Jessica Kim, Staff Writer

Fremd social studies department hosted the second annual Poverty Awareness Week from April 13 to April 17, a time dedicated to educating students on poverty in the Palatine community as well as around the world.

Social studies teacher Courtney Wilhelm hopes that Poverty Awareness Week helped educate students about poverty and be motivate them to serve others.

“I live by the motto, ‘When you know better, you do better,’” Wilhelm said. “Our hope this week was that students will use these eye opening experiences for good. To be inspired enough to act upon the injustices that we see. Simple steps like donating to local food pantries and shelters, giving our time to the service of others, and using our right to vote can truly make a difference.”

The week began with a photo exhibit in the auditorium hallway, including pictures from What the World Eats, a book by photojournalist Peter Menzel on what families around the world eat in a typical week.

A cereal drive benefiting the Palatine Food Pantry, which feeds 400 families a month, was also held throughout the week. Students and staff members donated a total of 1152 cereal boxes, exceeding the goal of 1000. Social studies teacher Amanda Ganas’ 5th period AP Psychology class collected the most boxes out of all of the social studies classes, with a total of 128 boxes.

In the middle of the week, about 100 students attended a hunger banquet, an event that is hosted by high schools and universities nationally. At the hunger banquet, students were assigned to Chipotle meal portions of high-income, medium-income or low-income families. They then discussed how economic inequality affects lifestyle and stereotypes associated with poverty.

Junior Lucky Nanduri discusses how the hunger banquet inspired her to make a difference in the world.

“It was very eye-opening for me because we always discuss poverty that is happening in far, distant countries, but here we discussed it at the local level, how even at Fremd there are numerous people in poverty,” Nanduri said. “More than learning something new, I realize that I am fortunate and that I should use everything that I have for the better and help eliminate poverty.”

At Fremd, about 13 percent of students participate in the free and reduced lunch program.

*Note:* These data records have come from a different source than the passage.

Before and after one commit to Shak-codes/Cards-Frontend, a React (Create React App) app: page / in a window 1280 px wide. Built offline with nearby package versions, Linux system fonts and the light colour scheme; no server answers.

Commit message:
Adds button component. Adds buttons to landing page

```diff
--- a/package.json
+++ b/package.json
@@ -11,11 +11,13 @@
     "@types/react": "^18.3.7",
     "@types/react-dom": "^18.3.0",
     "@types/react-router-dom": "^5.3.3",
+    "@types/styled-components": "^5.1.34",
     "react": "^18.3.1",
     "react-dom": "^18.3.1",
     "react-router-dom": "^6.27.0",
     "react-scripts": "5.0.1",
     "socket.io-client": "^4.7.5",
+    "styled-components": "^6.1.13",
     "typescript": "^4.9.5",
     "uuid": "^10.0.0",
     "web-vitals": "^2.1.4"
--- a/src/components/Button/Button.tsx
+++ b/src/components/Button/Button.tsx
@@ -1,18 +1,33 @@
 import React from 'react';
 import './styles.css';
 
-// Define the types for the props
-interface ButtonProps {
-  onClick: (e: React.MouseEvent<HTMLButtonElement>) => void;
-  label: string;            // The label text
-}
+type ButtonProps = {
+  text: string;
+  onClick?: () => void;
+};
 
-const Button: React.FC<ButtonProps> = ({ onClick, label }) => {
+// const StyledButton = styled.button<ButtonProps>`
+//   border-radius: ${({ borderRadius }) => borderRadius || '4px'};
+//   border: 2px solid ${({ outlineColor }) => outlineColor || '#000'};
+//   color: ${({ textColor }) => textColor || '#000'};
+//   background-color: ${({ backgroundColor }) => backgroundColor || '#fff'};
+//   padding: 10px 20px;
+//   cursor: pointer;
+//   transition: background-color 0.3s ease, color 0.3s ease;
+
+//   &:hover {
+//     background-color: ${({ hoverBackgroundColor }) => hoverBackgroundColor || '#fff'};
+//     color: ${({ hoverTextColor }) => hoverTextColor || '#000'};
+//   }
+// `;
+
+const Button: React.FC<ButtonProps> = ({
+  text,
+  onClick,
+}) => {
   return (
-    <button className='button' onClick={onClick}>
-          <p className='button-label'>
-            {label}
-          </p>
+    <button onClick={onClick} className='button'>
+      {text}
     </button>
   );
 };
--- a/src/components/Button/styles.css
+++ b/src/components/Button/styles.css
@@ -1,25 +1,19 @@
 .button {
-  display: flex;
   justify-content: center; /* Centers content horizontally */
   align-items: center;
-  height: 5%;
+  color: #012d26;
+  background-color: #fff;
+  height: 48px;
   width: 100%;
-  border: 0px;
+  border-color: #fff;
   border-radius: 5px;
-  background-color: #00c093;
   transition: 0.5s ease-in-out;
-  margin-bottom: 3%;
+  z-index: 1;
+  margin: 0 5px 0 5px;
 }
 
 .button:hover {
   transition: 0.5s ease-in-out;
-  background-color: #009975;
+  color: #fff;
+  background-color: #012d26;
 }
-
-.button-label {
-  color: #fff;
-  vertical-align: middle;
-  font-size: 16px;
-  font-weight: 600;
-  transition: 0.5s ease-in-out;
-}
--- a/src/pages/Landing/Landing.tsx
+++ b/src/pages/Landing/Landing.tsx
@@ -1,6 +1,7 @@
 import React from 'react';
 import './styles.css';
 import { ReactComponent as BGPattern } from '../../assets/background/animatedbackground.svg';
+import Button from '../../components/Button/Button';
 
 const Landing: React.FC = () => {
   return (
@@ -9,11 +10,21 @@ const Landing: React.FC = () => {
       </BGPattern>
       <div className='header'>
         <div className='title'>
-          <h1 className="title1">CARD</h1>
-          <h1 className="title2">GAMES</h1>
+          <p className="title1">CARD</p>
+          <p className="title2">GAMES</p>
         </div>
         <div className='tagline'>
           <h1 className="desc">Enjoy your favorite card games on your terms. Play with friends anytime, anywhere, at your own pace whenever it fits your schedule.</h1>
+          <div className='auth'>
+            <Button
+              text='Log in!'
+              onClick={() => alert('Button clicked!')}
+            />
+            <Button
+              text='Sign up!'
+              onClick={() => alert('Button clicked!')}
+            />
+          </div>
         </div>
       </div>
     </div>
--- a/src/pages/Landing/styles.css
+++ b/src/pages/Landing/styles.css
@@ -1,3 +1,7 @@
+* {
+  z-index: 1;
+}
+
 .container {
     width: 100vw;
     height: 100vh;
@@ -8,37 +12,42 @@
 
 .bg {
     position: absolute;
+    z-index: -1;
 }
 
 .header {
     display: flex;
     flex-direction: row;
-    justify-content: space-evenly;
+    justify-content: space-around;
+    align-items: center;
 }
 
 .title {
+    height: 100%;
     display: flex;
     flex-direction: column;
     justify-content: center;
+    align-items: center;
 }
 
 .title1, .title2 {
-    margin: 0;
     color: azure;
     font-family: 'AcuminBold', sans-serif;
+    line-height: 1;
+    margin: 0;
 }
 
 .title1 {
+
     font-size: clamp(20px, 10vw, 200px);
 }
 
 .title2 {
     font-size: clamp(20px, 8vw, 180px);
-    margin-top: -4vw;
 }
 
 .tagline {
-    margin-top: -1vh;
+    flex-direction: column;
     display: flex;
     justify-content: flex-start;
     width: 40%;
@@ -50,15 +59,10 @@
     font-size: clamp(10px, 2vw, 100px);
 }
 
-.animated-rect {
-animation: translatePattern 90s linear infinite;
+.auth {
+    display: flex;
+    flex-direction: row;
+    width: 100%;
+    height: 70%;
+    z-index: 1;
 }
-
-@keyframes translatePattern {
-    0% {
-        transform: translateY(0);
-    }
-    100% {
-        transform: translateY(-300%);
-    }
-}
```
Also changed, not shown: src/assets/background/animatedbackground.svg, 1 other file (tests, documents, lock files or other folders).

Chicago Public Schools provide free meals to all students because of the high percentage of students living at poverty level.

Students took part in helping people living in poverty in other countries through a service night at Feed My Starving Children on Thursday. Altogether, Fremd packed 19,872 meals, enough to feed 54 children for a year.

Students also had a chance to watch the movie “Homestretch.” a documentary about three homeless teens in Chicago facing the challenges of being homeless, while struggling to stay in high school and graduate.

Sophomore Mohammed Mateen believes that the Fremd community’s giving and caring nature makes a real difference in alleviating poverty in the community. He hopes Poverty Week will continue to find more ways to raise awareness.

“We could have more weeks like last week,” Mateen said. “It will be easy to raise money for poverty too because there are many good students that are willing to donate clothes and cereal boxes like we did before.”